Image result for steve martin born standing up

I wasn’t planning on listening to this book right now, but then a sale happened and here we are. This book was on my to read list starting years ago, when I put together my Goodreads page at the same time as signing up for my first Cannonball Read (that would be number 4). I love listening to people tell me about their lives, whether it’s a friend or acquaintance on the sofa across from me, or if its someone’s memoir or autobiography.

Steve Martin didn’t disappoint. I can’t say that I’m in any way a huge Martin fan. I remember being aware of him always, by the time my active memory kicks in he was already working in movies. I’ve seen/heard at least portions of his most famous standup routines, but I don’t know that it ever occurred to me to realize that he up and stopped performing that way and embarked on other creative pursuits, let alone why he would have done such.

In this work Martin chronicles his life from birth until he walks away from standup comedy in 1981. This is not a laugh-out-loud book, but there are funny bits in it, but they are almost all about the comedy inherent in the journey he was taking from working at Knott’s Berry Farm and Disneyland, through being opening acts, to headlining on his own.
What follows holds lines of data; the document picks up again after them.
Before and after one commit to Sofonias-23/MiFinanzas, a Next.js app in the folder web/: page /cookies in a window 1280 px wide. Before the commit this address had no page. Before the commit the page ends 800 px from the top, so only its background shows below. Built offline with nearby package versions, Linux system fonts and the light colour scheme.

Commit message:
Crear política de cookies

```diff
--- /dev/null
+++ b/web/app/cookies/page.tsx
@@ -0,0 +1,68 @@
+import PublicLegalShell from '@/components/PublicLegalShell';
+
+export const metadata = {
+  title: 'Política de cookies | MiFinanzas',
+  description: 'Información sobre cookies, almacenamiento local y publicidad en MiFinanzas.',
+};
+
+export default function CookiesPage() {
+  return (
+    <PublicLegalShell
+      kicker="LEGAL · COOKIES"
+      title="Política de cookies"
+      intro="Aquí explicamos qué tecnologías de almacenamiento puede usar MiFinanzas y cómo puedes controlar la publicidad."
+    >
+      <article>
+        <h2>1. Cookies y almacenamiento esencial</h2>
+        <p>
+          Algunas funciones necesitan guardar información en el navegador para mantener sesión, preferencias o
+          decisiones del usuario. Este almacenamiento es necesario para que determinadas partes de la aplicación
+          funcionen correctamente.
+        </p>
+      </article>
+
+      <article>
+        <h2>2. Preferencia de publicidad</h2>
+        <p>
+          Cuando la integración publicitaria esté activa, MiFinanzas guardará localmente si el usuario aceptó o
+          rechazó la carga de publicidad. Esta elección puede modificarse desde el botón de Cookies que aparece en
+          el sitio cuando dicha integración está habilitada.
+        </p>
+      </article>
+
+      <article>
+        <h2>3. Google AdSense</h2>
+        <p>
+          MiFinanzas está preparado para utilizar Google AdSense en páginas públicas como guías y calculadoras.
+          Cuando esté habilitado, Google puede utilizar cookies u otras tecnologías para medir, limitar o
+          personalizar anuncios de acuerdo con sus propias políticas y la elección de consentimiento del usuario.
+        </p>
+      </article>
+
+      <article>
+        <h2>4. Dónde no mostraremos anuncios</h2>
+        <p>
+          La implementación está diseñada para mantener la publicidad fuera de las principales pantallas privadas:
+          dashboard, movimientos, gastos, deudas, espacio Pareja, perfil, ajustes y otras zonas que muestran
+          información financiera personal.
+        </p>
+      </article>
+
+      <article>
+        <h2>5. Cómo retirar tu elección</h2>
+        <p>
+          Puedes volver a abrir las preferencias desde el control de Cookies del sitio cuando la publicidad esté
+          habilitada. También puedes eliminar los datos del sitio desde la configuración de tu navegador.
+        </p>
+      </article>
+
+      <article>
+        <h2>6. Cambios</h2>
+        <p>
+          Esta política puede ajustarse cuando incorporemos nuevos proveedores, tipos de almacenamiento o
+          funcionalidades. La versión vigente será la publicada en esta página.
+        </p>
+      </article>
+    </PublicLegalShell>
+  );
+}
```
Martin chronicles the creative life, and his outlet for his immense intellect and creativity changed in the course of the book, and eventually out of standup comedy and into movies, writing, and other pursuits.

In this crisp book (only four hours on audio including banjo interludes written and performed by Martin) and while as usual I feel like I missed something not having the pictures the hard copy includes, there was something gained, a large something gained, by listening to Martin tell me in his own words about his life, and the work he did in researching himself and his experiences in order to bring it to life for us.

This book was read and reviewed as part of the charitable Cannonball Read. 

Hark! A Vagrant (CBR8 #49)

I’m glad I lent crystalclear the Hamilton book when I had it out from the library, or I’d feel in real friend debt, since she has been lending me books all year. This is another delivery from her, and it served as a palate cleanser between Children of God, When a Scot Ties the Knot, and The House of the Spirits. Yes, I have weird reading habits, Casino Royale was in there too for a short time.

Its tough for me to review this book, crystalclear declined to, not being able to figure out how to say “just go read it, the cartoons are funny” in 250 words (did I get that right? I hope I did.) Since I have a rule to review everything, I’m sitting here typing furiously, trying to explain to you why I really liked this book, but I still only gave it three stars.

The problem, as usual, is me.

Comics just are not my thing. I’ve tried a couple different variations on graphic novel type literature and universally my brain just doesn’t process information that way. I also was never a big Sunday comics reader, I’d skim a few when I could pry the section from my parents or grandparents, but not much more.  Beaton, however, is exactly the type of writer who should hit my funny bone, and does, most of the time. Her writing is a wry, delightful, and shows an intelligent wit and her line drawings accomplish so much with so little. It’s no wonder to me at all that so many of you have liked this book a great deal.

If you’re in the mood for the comic version of Texts with Jane Eyre, then this is the book you are most rightly looking for.

This book was read and reviewed as part of the charitable Cannonball Read.